Updated at 8:50 p.m. EST, Dec. 14, 2009
At least eight Iraqis were killed and 32 more were wounded in the latest violence. One small attack took place last week, but the delayed account highlights the difficulties in reporting casualties in the war-torn country. Meanwhile, female servicemembers who have returned home to the United States report having difficulties transitioning back into society. Also, Iran says it will try three American hikers who crossed into the country from Iraq, and new details arose from an investigation into the Bloody Tuesday bombings.
Iraqi Interior Minister Jawad Bolani told parliament that one of the alleged Bloody Tuesday bombers had made a phone call to Syria prior to the attack. Syria has denied any connection to any of the three major bombings in Baghdad during the second half of this year; however, Baghdad seems desperate to pin the blame on outside forces and Ba’athists. Seventy-two people, including 13 directly implicated in the attack, face trial. .
On Thursday, four Iraqis were killed during a home invasion in al-Manari. Among the dead was an Awakening Council (Sahwa) leader. The rest were family members. While the deaths highlight the difficult times the Sahwa are still facing, they also demonstrate the lack of timely and thorough casualty reporting coming out of Iraq now, particularly in small towns. As the war is winding down, many foreign reporters have left the country, leaving mostly local journalists, who are often harassed, incarcerated or outright killed by various elements including those in the government.
The People’s Mujahideen Organization of Iran (PMOI) warned against the illegal transfer of Camp Ashraf residents to a remote prison in the desert. The transfer could violate international human rights treaties. Saddam Hussein welcomed the PMOI to Iraq, but the current government wants the group gone and has harassed them since the U.S. handed over control of the group to the Iraqis. The PMOI cannot return home out of fear of torture or execution, and no third country has offered asylum.
In Baghdad, a blast in the Yarmouk district wounded four people. Three people were wounded in a blast in central Baghdad. A bomb in Qahira left two wounded. No casualties were reported after an explosion in Raas al-Hawash. A bombing left three wounded in Karrada; later, a second bomb wounded one more. In the evening, a blast inside a Doura clinic wounded six people, including a doctor. One person was wounded when a bomb was detonated under a Sleikh bridge.
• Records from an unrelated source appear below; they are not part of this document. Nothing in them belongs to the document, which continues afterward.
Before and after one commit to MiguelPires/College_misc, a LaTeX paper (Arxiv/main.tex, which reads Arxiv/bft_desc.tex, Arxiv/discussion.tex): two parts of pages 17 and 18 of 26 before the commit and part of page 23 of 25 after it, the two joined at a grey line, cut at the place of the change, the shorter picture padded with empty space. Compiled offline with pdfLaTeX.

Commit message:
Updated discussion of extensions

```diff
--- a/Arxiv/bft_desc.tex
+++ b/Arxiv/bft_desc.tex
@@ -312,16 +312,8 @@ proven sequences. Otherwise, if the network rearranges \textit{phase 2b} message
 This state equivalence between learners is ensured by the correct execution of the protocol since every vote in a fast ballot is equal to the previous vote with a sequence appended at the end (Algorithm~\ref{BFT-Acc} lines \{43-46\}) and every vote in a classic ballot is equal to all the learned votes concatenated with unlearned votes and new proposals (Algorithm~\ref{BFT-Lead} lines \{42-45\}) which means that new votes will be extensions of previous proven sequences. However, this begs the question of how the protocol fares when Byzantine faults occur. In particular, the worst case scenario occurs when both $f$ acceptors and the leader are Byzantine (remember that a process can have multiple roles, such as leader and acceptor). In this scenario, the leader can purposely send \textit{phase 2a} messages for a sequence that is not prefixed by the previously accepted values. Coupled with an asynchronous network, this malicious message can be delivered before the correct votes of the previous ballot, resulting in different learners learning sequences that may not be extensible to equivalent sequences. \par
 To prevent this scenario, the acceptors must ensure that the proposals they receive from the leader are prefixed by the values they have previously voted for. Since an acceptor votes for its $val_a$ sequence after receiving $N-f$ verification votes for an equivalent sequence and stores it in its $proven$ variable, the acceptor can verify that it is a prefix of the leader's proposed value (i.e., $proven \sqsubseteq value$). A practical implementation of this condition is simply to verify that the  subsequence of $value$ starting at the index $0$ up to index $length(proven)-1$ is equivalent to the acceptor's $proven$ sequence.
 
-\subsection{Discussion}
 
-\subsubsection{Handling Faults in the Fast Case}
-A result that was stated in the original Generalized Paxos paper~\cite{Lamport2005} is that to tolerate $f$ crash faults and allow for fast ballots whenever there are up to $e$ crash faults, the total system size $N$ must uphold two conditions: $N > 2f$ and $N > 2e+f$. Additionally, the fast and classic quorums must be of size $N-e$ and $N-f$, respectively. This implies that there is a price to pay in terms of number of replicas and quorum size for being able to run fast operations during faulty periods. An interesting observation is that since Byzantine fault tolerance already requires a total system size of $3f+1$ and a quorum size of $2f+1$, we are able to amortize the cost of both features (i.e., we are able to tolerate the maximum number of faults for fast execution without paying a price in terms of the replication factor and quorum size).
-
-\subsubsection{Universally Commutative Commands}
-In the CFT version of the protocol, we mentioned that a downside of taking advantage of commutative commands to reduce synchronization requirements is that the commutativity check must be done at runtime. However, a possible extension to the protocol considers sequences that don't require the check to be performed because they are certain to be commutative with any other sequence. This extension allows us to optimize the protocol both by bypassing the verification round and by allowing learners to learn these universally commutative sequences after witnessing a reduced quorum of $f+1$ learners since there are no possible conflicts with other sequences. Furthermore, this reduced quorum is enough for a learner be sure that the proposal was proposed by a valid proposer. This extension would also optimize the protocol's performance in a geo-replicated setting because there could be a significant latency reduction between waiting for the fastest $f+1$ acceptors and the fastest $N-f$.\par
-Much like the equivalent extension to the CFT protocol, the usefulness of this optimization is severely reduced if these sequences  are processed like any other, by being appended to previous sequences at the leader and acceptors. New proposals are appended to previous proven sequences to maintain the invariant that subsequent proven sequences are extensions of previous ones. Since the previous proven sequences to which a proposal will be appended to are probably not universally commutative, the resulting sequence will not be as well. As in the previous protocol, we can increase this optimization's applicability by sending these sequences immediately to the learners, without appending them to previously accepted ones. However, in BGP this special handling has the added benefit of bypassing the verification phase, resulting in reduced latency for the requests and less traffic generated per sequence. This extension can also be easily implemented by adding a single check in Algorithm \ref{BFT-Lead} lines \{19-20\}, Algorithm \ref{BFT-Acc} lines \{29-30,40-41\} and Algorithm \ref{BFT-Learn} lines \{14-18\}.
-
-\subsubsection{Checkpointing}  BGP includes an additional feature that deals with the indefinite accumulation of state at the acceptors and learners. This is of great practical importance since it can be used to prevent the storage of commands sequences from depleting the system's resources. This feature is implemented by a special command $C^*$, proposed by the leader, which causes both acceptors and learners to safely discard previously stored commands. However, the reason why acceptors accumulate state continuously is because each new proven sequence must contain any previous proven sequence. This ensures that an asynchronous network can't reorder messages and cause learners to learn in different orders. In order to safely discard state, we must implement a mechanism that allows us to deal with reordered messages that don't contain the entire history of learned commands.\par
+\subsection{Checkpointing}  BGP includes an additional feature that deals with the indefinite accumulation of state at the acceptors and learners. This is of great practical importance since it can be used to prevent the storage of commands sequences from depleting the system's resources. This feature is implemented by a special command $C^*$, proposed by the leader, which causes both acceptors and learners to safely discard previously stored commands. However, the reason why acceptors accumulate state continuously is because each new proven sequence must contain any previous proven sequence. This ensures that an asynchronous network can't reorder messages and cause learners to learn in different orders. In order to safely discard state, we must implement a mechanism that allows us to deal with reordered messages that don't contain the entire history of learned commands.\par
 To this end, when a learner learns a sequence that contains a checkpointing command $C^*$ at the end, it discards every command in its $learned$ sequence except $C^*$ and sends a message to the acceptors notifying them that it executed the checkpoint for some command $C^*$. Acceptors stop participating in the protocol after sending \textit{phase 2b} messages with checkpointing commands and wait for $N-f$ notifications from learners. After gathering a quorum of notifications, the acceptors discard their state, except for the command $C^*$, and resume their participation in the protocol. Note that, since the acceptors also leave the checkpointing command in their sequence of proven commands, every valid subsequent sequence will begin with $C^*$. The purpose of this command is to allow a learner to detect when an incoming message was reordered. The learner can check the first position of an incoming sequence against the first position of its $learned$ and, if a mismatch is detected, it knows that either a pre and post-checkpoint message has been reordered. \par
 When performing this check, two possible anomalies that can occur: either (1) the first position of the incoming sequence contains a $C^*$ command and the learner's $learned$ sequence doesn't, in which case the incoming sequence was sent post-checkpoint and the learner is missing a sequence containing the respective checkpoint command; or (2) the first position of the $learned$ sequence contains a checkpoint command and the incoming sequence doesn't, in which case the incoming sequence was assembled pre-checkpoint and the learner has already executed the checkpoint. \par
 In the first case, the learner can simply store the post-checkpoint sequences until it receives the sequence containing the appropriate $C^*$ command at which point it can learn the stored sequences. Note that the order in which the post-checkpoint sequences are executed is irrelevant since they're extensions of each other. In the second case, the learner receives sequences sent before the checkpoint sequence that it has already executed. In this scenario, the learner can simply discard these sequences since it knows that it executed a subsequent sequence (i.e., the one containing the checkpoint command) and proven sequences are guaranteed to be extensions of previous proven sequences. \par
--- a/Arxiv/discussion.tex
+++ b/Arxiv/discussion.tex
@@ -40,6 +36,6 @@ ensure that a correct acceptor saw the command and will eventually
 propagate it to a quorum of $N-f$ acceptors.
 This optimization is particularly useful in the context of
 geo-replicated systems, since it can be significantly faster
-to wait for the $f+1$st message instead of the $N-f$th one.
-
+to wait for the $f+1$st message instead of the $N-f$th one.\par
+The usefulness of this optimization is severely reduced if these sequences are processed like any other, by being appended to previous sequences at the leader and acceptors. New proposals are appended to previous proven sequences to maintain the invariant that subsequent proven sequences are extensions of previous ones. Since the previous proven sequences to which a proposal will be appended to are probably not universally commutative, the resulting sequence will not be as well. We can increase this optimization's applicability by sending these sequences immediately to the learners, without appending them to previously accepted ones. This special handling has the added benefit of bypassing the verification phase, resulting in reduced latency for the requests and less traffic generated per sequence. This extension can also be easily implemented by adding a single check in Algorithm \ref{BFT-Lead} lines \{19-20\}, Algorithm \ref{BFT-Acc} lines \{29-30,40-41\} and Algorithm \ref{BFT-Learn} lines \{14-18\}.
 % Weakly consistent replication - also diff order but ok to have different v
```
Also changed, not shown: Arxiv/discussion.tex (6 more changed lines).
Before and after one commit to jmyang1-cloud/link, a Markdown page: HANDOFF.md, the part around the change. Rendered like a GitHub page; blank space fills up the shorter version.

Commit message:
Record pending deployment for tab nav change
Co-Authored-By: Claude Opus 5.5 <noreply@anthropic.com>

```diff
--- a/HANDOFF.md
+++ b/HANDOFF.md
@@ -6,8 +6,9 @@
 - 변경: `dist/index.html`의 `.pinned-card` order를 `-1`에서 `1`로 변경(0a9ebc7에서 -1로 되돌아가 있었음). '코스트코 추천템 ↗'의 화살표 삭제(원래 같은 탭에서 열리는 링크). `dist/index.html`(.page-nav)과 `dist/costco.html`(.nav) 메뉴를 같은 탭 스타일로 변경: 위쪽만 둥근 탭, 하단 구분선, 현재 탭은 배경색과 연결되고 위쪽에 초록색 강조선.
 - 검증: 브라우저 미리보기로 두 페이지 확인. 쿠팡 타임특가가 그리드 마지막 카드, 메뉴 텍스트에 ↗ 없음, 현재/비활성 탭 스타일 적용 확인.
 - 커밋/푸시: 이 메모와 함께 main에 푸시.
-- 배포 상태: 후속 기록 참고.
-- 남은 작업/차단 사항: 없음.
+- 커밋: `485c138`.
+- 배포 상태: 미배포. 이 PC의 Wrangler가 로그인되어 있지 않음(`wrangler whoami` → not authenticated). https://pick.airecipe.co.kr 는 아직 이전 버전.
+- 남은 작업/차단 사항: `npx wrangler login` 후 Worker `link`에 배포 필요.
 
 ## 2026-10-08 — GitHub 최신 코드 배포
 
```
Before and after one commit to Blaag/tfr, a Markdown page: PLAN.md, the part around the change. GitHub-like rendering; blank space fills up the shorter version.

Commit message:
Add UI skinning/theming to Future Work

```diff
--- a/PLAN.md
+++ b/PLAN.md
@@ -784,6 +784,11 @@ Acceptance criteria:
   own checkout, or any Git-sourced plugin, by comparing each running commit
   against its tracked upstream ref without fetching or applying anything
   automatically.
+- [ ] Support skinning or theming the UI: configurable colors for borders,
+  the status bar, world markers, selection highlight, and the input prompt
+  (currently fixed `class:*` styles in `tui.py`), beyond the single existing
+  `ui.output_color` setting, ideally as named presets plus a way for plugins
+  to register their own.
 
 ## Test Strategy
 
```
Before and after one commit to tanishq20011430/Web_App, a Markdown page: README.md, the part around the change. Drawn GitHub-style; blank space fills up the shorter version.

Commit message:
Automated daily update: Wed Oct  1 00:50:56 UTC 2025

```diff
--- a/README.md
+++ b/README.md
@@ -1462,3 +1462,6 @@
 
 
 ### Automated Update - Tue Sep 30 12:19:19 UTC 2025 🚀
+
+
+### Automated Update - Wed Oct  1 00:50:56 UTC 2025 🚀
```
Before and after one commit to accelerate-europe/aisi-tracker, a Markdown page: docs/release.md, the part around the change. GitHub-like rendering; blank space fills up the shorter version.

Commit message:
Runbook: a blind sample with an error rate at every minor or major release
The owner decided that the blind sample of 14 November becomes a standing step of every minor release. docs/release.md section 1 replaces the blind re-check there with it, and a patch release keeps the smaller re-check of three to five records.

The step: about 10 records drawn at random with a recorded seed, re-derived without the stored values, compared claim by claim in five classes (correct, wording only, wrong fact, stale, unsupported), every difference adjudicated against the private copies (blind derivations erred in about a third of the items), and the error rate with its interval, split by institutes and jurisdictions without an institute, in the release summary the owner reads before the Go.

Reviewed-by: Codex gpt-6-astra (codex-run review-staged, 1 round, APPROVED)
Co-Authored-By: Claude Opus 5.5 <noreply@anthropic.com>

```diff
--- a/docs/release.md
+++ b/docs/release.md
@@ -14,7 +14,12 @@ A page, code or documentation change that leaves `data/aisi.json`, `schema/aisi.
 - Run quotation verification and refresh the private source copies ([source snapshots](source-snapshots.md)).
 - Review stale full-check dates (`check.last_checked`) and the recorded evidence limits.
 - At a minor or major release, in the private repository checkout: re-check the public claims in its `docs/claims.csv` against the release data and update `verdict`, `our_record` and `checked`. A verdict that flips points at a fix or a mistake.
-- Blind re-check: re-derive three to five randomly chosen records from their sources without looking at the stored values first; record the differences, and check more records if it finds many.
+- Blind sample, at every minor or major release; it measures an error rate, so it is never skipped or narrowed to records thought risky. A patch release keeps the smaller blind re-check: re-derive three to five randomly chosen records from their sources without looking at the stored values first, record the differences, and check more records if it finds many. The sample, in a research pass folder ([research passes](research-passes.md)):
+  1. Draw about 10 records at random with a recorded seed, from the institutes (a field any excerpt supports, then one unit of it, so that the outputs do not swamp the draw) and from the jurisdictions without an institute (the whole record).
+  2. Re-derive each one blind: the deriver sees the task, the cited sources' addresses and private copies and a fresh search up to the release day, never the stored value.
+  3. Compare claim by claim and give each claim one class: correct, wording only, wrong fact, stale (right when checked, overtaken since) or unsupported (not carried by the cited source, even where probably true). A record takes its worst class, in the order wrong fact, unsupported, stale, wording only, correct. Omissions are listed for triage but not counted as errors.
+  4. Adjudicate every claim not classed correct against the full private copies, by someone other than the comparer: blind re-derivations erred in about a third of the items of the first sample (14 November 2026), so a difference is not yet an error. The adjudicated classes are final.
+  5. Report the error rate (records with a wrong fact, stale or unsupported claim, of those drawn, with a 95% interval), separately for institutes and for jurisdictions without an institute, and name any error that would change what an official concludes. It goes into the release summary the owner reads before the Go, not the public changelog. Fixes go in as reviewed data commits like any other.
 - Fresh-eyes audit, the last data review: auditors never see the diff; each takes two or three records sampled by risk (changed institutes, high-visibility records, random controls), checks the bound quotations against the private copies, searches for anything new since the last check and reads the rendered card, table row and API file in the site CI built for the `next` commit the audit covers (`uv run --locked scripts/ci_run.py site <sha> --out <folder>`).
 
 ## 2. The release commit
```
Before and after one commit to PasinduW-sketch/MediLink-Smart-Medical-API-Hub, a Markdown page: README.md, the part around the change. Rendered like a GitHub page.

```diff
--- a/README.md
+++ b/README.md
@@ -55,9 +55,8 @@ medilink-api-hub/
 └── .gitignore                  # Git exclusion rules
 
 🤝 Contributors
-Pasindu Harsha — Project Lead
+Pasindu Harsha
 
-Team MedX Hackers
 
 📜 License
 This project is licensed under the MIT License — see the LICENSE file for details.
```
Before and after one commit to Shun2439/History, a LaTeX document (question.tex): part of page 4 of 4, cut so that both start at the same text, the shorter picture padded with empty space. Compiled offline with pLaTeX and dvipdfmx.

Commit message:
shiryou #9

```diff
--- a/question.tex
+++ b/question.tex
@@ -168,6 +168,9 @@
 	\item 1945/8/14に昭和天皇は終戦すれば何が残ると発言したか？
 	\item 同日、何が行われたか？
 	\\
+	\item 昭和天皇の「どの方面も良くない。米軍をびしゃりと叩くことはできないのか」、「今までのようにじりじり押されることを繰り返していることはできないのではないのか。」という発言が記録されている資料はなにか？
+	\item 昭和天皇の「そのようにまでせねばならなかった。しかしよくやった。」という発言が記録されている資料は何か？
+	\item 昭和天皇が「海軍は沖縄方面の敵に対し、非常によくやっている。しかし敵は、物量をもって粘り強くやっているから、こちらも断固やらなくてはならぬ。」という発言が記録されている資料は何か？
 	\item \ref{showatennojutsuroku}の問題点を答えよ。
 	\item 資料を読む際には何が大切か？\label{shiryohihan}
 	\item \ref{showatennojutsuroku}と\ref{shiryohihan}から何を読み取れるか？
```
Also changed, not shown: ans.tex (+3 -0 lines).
A roadside bomb wounded four people north of Baghdad in the Tarmiya suburb.
A policeman was killed and two more were wounded during a blast in Mandali.
In Khalis, gunmen killed two civilians.
Three Iraqis soldiers were wounded in Saidiya, when a roadside bomb blasted their patrol.
One policeman was killed during a raid in Fallujah.
In Mosul, a civilian was wounded as police detonated a found bomb. No casualties were reported after a roadside bomb blasted an army patrol. A weapons cache was found at a cemetery. Police cleared the son of a university professor of all wrongdoing. Another bomb was defused.
No casualties were reported after a bomb blasted a U.S. patrol in Jalawla.
Police in Wassit province arrested a gang of antiquities smugglers.
A suspected al-Qaeda was captured in Tal Afar.
Four suspects were detained in Diyala province.
Two men were arrested driving a car bomb near Najaf.
Gunmen robbed a bank in Kirkuk.
A man was arrested in Aziziya for alleged involvement in kidnapping his brother’s family for ransom.